Biking A Route To Safety
Hanover Group Serves Cyclists
Hanover — Wintertime may mean fewer bicycle riders on Hanover roadways, but it won’t stop a group of dedicated volunteers from protecting cylists’ best interests.
The 14-member Hanover Bicycle and Pedestrian Committee meets monthly at Howe Library, its wheels geared toward making Hanover safe and accessible for those cycling or walking through town.
Using standards compiled by the national nonprofit League of American Bicyclists, HBPC works with the Selectboard and police department while attempting to increase bicycle safety awareness and lobby for infrastructure improvements with cyclists in mind.
LAB standards include bike routes that are at least five feet wide (10 feet for two-way routes) and paths separated from roadways and routes leading to public institutions such as schools. The organization issues ratings for approved towns and cities, with rankings gold, platinum or diamond based on their amenities and services.
While most highly rated municipalities are more highly populated, Hanover’s bike committee doesn’t see why the town can’t achieve similar standards.
“Hanover and the Upper Valley is a world-class area in terms of recreation opportunities, education and medicine, just like a lot of the towns and cities on the list,” said Kelley Dole, who joined the group last summer after she was struck by a vehicle in Norwich while she was cycling. “Look at a place like Boulder, Colorado. It’s a college town with four seasons, just like Hanover. Boulder has a platinum ranking. I had the opportunity to ride there last year and you could just feel how safe it is to ride there. If it were like that here, there would be many more people getting from point ‘A’ to point ‘B’ on bikes.”
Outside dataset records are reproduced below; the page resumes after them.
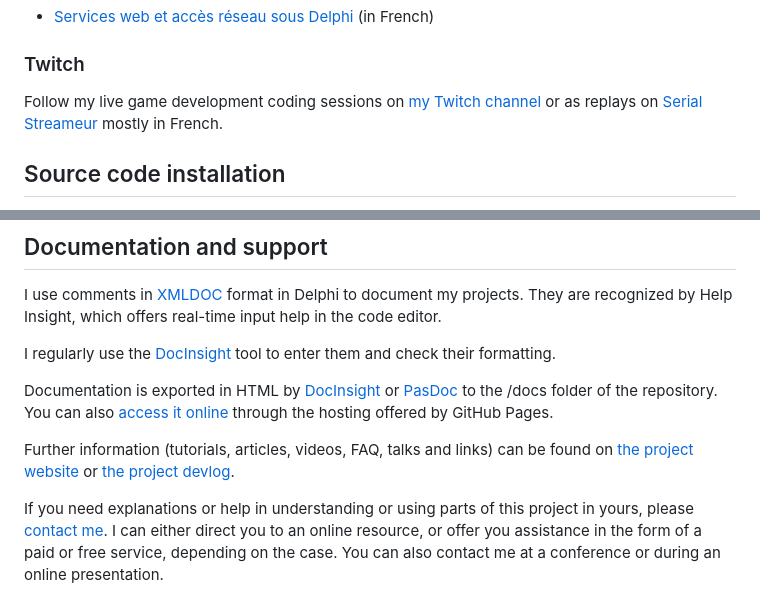
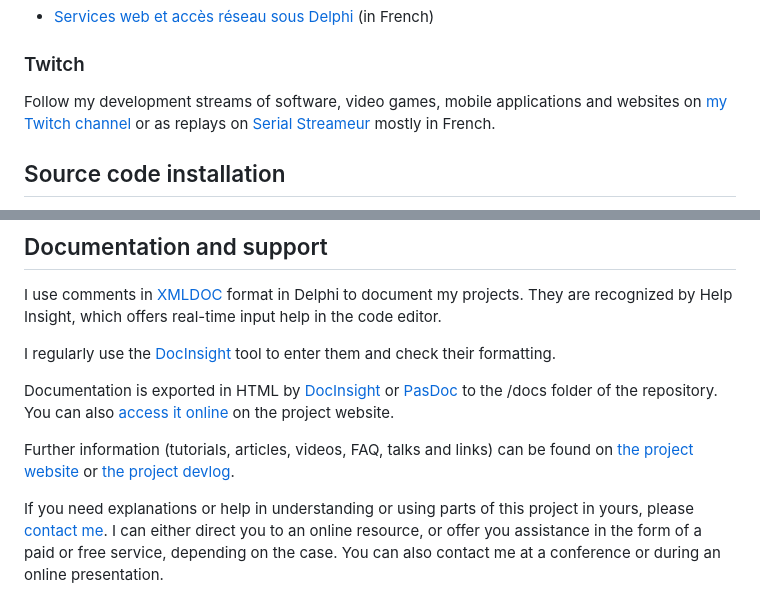
Before and after one commit to DeveloppeurPascal/DelphiBooks4Delphi, a Markdown page: README.md, 2 parts joined by grey strips. GitHub-like rendering.

```diff
--- a/README.md
+++ b/README.md
@@ -36,7 +36,7 @@ VCL sample with list of books and authors in a TFDMemTable to allow searching in
 
 ### Twitch
 
-Follow my live game development coding sessions on [my Twitch channel](https://www.twitch.tv/patrickpremartin) or as replays on [Serial Streameur](https://serialstreameur.fr/delphi-books.php) mostly in French.
+Follow my development streams of software, video games, mobile applications and websites on [my Twitch channel](https://www.twitch.tv/patrickpremartin) or as replays on [Serial Streameur](https://serialstreameur.fr) mostly in French.
 
 ## Source code installation
 
@@ -52,5 +52,5 @@ I use comments in [XMLDOC](https://docwiki.embarcadero.com/RADStudio/en/XML_Docu
 
 I regularly use the [DocInsight](https://devjetsoftware.com/products/documentation-insight/) tool to enter them and check their formatting.
 
-Documentation is exported in HTML by [DocInsight](https://devjetsoftware.com/products/documentation-insight/) or [PasDoc](https://pasdoc.github.io) to the /docs folder of the repository. You can also [access it online](https://developpeurpascal.github.io/DelphiBooks4Delphi) through the hosting offered by GitHub Pages.
+Documentation is exported in HTML by [DocInsight](https://devjetsoftware.com/products/documentation-insight/) or [PasDoc](https://pasdoc.github.io) to the /docs folder of the repository. You can also [access it online](https://delphibooks4delphi.developpeur-pascal.fr/documentation.html) on the project website.
 
```
Also changed, not shown: other parts of README.md (+2 -2 lines), LISEZMOI.md (+4 -4 lines).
Originally formed in the late 1990s, the committee withstood a period of relative dormancy through much of the 2000s before becoming active again about three years ago.
One of the first success stories of the reinvigorated group’s efforts including the posting of a signed bike route downtown, extending from the Ledyard Bridge to the Co-op Food Store at the corner of Lebanon Street and Park Street. Another recent improvement is painted markings in front of the high school, known as “sharrows,” indicating to motorists that cyclists have the right of way. In New Hampshire, motorists must give cyclists three feet of clearance when passing with a speed up to 30 mph, and an additional foot for every 5 mph above 30.
“Sharrows are used when the road isn’t wide enough to have five-foot bike paths on either side of the road,” HBPC member Tim Cox said. “That was the case on Lebanon Street, particularly in front of the high school.”
Last spring, the committee experienced what it considered a “landmark achievement” when construction to improve Park Street included widening to accommodate 5-foot bike paths on either side.
“We lobbied hard for that, and to me it showed that we’d gained a lot of credibility with the Selectboard,” Cox said. “We’d collaborated with them on enough small projects and they saw that what we’re doing has real benefits in the community and serves the interests of a lot of people.”
The Park Street project slightly narrowed the vehicle travel lanes, a measure Cox thinks helps drive motorists to reduce speed, especially when cyclists are present.
“When you have wider lanes for bikes and more narrow lanes for cars, it might seem like it would make things tighter, but it actually benefits the rider and makes it more safe,” he said. “When you narrow the travel lane for cars, (drivers) instinctively go slower.”
League of American Bicyclist standards also urge municipalities to provide covered parking where cyclists can leave bikes. Three such areas exist in Hanover, Cox said: under Dartmouth College’s Hood Museum of Art and Life Science Building, as well as beneath the town parking garage. “It definitely helps (promote) using a bike to get to work, for example, if you can leave it covered up during the day,” Cox said.
Eventually, the group would like to see a marked, regulation-sized bike path on Route 120 leading to Dartmouth Hitchcock Medical Center, a project the committee is calling its “big idea.” One road block for the ambition is that Route 120 south of Greensboro Road is maintained by the New Hampshire Department of Transportation, rather than the town of Hanover.
“What is called our urban compact ends at Greensboro Road, and the NHDOT doesn’t have funding right now for projects like that,” said Cox. “But we would like to see Route 120 become more bike friendly, because it’s a major corridor in and out of Hanover. Right now, I don’t think there are many parents who would want their kids riding on that road.”
Jared Pendak can be reached at email@example.com or 603-727-3306.